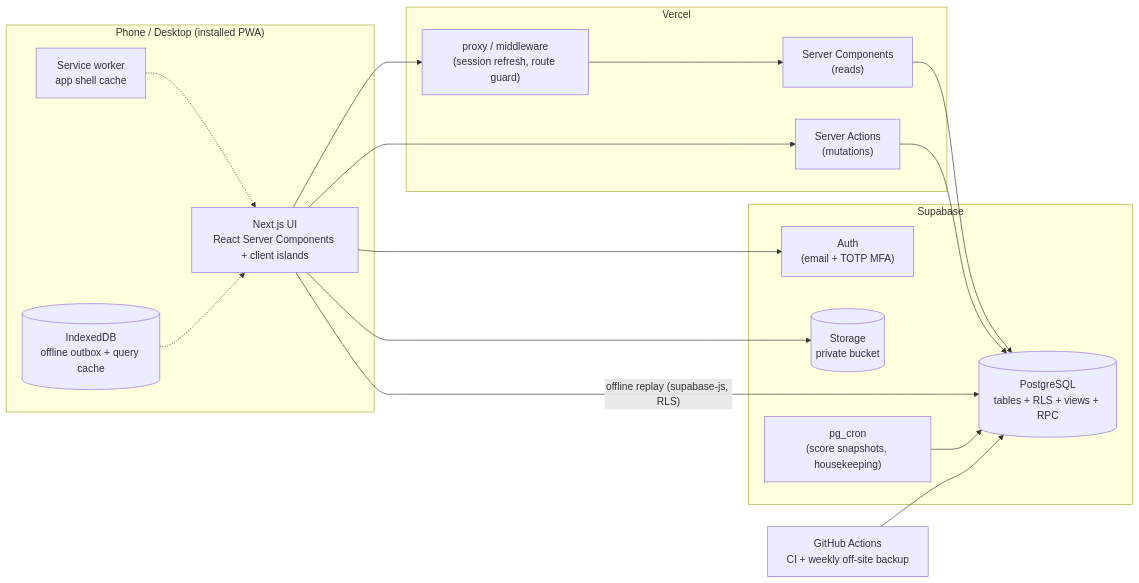
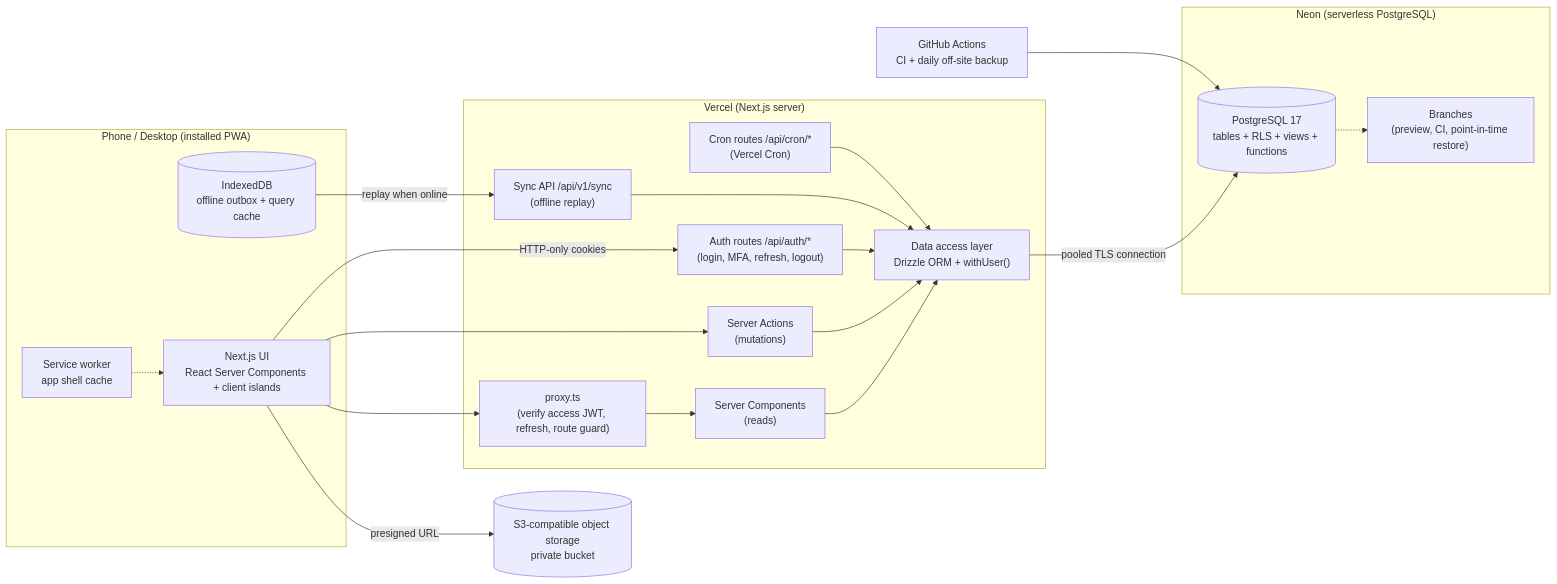
The diagram in docs/README.md (farhancc/tracking), drawn with Mermaid before and after one commit. The commit also changed other lines of this file and 9 other files, not shown here.

First line of the commit message:
Switch architecture to Neon Postgres and self-issued JWT auth

````diff
--- a/docs/README.md
+++ b/docs/README.md
@@ -45,28 +47,32 @@
 ```mermaid
 flowchart LR
   subgraph Device["Phone / Desktop (installed PWA)"]
     UI["Next.js UI<br/>React Server Components + client islands"]
     SW["Service worker<br/>app shell cache"]
     IDB[("IndexedDB<br/>offline outbox + query cache")]
   end
-  subgraph Vercel["Vercel"]
+  subgraph Vercel["Vercel (Next.js server)"]
+    PX["proxy.ts<br/>(verify access JWT, refresh, route guard)"]
+    AUTHAPI["Auth routes /api/auth/*<br/>(login, MFA, refresh, logout)"]
     RSC["Server Components<br/>(reads)"]
     SA["Server Actions<br/>(mutations)"]
-    PX["proxy / middleware<br/>(session refresh, route guard)"]
+    SYNC["Sync API /api/v1/sync<br/>(offline replay)"]
+    CRONR["Cron routes /api/cron/*<br/>(Vercel Cron)"]
+    DAL["Data access layer<br/>Drizzle ORM + withUser()"]
   end
-  subgraph Supabase["Supabase"]
-    AUTH["Auth<br/>(email + TOTP MFA)"]
-    PG[("PostgreSQL<br/>tables + RLS + views + RPC")]
-    ST[("Storage<br/>private bucket")]
-    CRON["pg_cron<br/>(score snapshots, housekeeping)"]
+  subgraph Neon["Neon (serverless PostgreSQL)"]
+    PG[("PostgreSQL 17<br/>tables + RLS + views + functions")]
+    BR["Branches<br/>(preview, CI, point-in-time restore)"]
   end
-  UI --> PX --> RSC --> PG
-  UI --> SA --> PG
-  UI -- "offline replay (supabase-js, RLS)" --> PG
-  UI --> AUTH
-  UI --> ST
-  CRON --> PG
+  OBJ[("S3-compatible object storage<br/>private bucket")]
+  UI --> PX --> RSC --> DAL
+  UI --> SA --> DAL
+  UI -- "HTTP-only cookies" --> AUTHAPI --> DAL
+  IDB -- "replay when online" --> SYNC --> DAL
+  CRONR --> DAL
+  DAL -- "pooled TLS connection" --> PG
+  PG -.-> BR
+  UI -- "presigned URL" --> OBJ
   SW -.-> UI
-  IDB -.-> UI
-  GH["GitHub Actions<br/>CI + weekly off-site backup"] --> PG
+  GH["GitHub Actions<br/>CI + daily off-site backup"] --> PG
 ```
````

-- EXERCISE AIM --
Pick every line containing the word "access" out of the material, and copy those lines.

-- YOUR SOLUTION --
+    PX["proxy.ts<br/>(verify access JWT, refresh, route guard)"]
+    DAL["Data access layer<br/>Drizzle ORM + withUser()"]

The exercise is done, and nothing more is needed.